An official website of the United States government.

EPA Researchers Study Aerosol Transport and Mitigation Measures to Reduce COVID-19 Transmission

An "open office" environmentEPA researchers are studying indoor air pathways to determine how far exhaled aerosols spread in an office environment.Published November 10. 2020

As we learn more about SARS-CoV-2, the virus that causes COVID-19, there is mounting evidence that aerosols - airborne particles that are released through normal human breathing and speech, as well as through coughing and sneezing - are playing a role in transmission of the disease. Larger respiratory particles or droplets are commonly released during coughing or sneezing but only travel short distances before settling out of the air. Risks from exposure to these larger droplets are a primary reason for the public health recommendation for 6 feet of physical distancing. However, we also know that respiratory aerosols include many smaller particles that have the potential to carry viruses within them and can linger in the air, much like smoke. These smaller particles can travel longer distances and can build up in indoor air, especially when ventilation is poor. These factors can increase the potential for viral exposures.
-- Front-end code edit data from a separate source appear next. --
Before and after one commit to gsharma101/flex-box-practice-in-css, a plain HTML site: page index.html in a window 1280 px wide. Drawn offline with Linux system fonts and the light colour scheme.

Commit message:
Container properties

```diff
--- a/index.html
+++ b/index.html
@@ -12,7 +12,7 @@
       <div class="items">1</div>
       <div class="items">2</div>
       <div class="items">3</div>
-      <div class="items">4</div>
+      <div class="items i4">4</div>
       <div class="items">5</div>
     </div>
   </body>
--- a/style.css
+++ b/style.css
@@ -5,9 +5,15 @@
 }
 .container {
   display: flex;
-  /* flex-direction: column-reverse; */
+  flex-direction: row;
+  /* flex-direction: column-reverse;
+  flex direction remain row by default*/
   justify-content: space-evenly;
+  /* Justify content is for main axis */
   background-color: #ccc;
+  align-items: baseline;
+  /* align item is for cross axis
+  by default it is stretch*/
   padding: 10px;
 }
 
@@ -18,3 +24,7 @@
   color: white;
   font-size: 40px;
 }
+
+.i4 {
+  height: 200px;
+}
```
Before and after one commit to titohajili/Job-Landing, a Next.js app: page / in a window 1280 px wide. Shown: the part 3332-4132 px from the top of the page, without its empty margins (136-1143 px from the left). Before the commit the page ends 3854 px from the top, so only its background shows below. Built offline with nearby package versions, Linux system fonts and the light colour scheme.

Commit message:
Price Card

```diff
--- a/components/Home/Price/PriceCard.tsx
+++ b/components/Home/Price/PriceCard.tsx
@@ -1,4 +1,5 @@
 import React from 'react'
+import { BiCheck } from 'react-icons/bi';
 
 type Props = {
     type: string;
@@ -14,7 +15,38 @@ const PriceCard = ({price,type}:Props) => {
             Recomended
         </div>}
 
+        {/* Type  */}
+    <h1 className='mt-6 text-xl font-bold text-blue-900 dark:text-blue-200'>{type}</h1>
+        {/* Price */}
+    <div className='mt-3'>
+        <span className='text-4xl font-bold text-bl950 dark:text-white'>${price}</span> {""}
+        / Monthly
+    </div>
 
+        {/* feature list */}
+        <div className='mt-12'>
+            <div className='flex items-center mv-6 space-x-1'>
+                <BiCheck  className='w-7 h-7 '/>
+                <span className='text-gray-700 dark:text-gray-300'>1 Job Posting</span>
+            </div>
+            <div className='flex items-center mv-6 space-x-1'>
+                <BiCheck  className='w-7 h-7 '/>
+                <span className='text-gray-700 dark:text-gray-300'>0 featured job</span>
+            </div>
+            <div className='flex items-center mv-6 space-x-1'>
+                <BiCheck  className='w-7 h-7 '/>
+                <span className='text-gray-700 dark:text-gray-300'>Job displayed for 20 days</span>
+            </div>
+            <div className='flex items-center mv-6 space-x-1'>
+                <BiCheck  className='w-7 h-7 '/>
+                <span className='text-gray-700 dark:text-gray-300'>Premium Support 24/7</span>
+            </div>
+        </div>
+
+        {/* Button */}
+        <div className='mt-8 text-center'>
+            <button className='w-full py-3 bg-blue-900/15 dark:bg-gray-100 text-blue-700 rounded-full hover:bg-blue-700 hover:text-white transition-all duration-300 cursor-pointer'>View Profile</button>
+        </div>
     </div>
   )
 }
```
As people gather in indoor spaces, such as schools and businesses, and increase ridership on mass transit, safe and effective mitigation measures and technologies are needed to help reduce the spread of the disease.

EPA researchers are working on a variety of projects to learn more about this issue. To determine how far exhaled aerosols spread in an office environment, EPA researchers are studying indoor air pathways. The focus of this work will be on an "open office" or a cubicle work environment where there is concern about the potential for direct movement of aerosols from an infected (though likely asymptomatic) individual to the breathing zones of individuals at other workstations in the office space. EPA researchers will first seek to determine baseline levels of exposure from aerosol transport and then test the impact of practical office modifications that could potentially reduce viral exposure. 
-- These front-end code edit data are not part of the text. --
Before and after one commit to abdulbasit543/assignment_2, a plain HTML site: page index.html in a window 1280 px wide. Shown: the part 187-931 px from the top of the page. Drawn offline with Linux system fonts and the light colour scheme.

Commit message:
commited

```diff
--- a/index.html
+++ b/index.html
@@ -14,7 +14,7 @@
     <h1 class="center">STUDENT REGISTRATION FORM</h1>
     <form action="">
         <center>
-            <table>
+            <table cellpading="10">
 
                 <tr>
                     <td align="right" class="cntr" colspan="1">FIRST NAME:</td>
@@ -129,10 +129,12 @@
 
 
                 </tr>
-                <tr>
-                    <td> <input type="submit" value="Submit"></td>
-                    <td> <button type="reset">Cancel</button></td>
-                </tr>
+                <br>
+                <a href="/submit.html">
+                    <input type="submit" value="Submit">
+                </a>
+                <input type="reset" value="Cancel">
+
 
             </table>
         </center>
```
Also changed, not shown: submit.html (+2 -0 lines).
Paul White, an EPA researcher leading this project says, “The potential spread of virus particles in aerosols in indoor air has been a concern to scientists and public health authorities. We want to understand better how these aerosols may move in an ordinary office environment.  We are using computational models to predict the quantity of virus containing particles that could be transported in the air and will then investigate how relatively simple changes to the workplace may reduce potential for spread of COVID-19."

While EPA research is ongoing, businesses and employers should continue to follow CDC guidelines and recommendations.
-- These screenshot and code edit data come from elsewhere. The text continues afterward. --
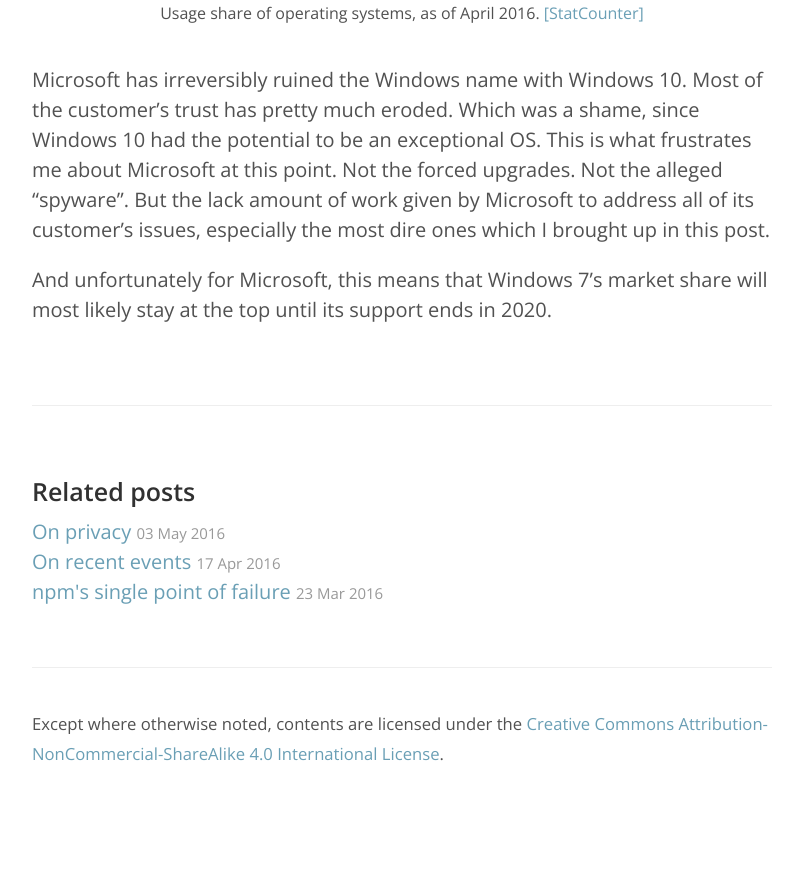
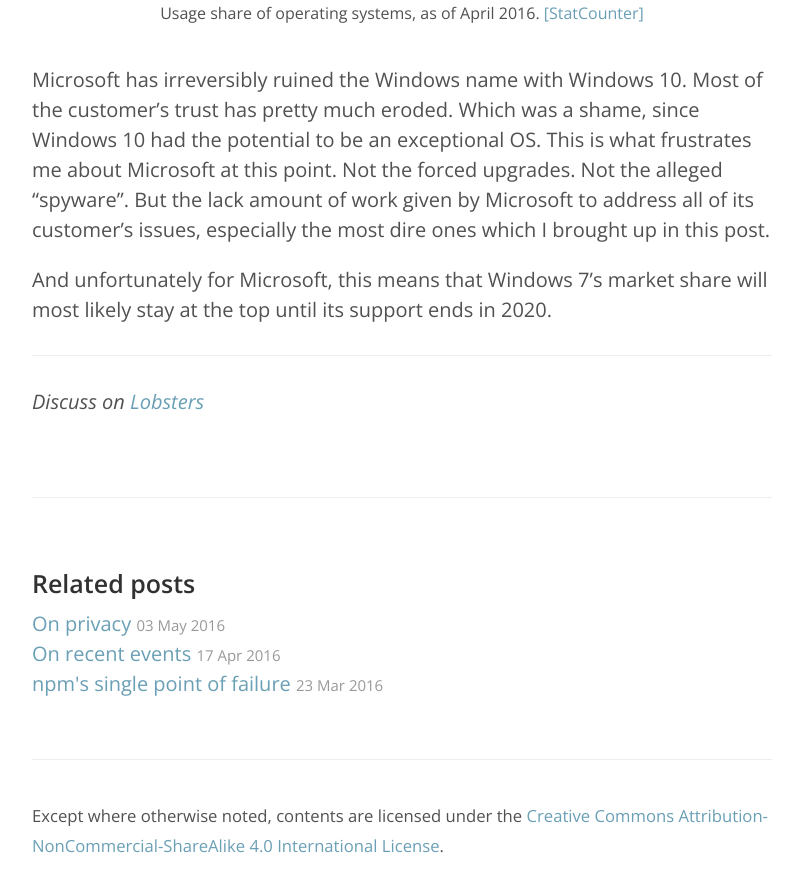
Before and after one commit to resir014/resir014.github.io, a Jekyll site: the page built from _posts/2016-06-02-windows-7-is-the-new-xp.md, in a window 1280 px wide and 900 px high, scrolled down 3057 px. Shown: the top 892 px of the window, without its empty margins (238-1041 px from the left). Built offline with Jekyll 4.4.1, drawn with Linux system fonts in a browser that asks for light colours; comment, search, counter and statistics services are not loaded; before the commit the page ends 3865 px from its top, so only the background shows below that.

Commit message:
Edited: Windows 7 is the new XP
Added Lobsters link.

```diff
--- a/_posts/2016-06-02-windows-7-is-the-new-xp.md
+++ b/_posts/2016-06-02-windows-7-is-the-new-xp.md
@@ -46,3 +46,7 @@
 Microsoft has irreversibly ruined the Windows name with Windows 10. Most of the customer's trust has pretty much eroded. Which was a shame, since Windows 10 had the potential to be an exceptional OS. This is what frustrates me about Microsoft at this point. Not the forced upgrades. Not the alleged "spyware". But the lack amount of work given by Microsoft to address all of its customer's issues, especially the most dire ones which I brought up in this post.
 
 And unfortunately for Microsoft, this means that Windows 7's market share will most likely stay at the top until its support ends in 2020.
+
+---
+
+*Discuss on [Lobsters](https://lobste.rs/s/n8ggih/windows_7_is_new_xp)*
```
Researchers are also evaluating technologies that are safe to operate in occupied spaces and that may be capable of reducing the amount of SARS-CoV-2 in the air. Researchers will assess the effectiveness of different devices, such as ultraviolet light devices, chemical-based devices and products, and filters and passive air cleaners, to reduce infective virus on surfaces and in the air. The researchers are building on a foundation of research on SARS-CoV-2 surface disinfection started earlier this spring in mass transit settings, which was done collaboratively with New York City Metropolitan Transit Authority (NYC MTA) and the Los Angeles Metropolitan Transit Authority.

Everyone wants to know how to safely bring people into enclosed spaces, for example restaurants and business spaces, particularly as we are coming into winter,” said EPA researcher Katherine Ratliff, EPA researcher leading these research efforts. “Mass transit agencies across the country are going to great lengths to ensure the safety of their ridership, and using technologies that would potentially reduce the airborne transmission of COVID-19 could be part of a holistic and comprehensive approach to create a safer environment for their customers,” she adds. 

EPA researchers are also participating in a study led by researchers at the Department of Homeland Security Science &Technology and NYC MTA that will assess the behavior of aerosols in buses and subway train cars. This field assessment and modeling effort is investigating the impact of ventilation on reducing aerosolized virus in enclosed or semi-enclosed environments.

Results from this research are expected later this winter and will provide a foundation for community leaders around the country to make decisions based on the best available science to keep people in workplaces, restaurants, and other indoor areas as safe as possible.

Learn More

Modeling SARS-CoV-2 Aerosols and Evaluating Ways to Inactivate Aerosolized SARS-CoV-2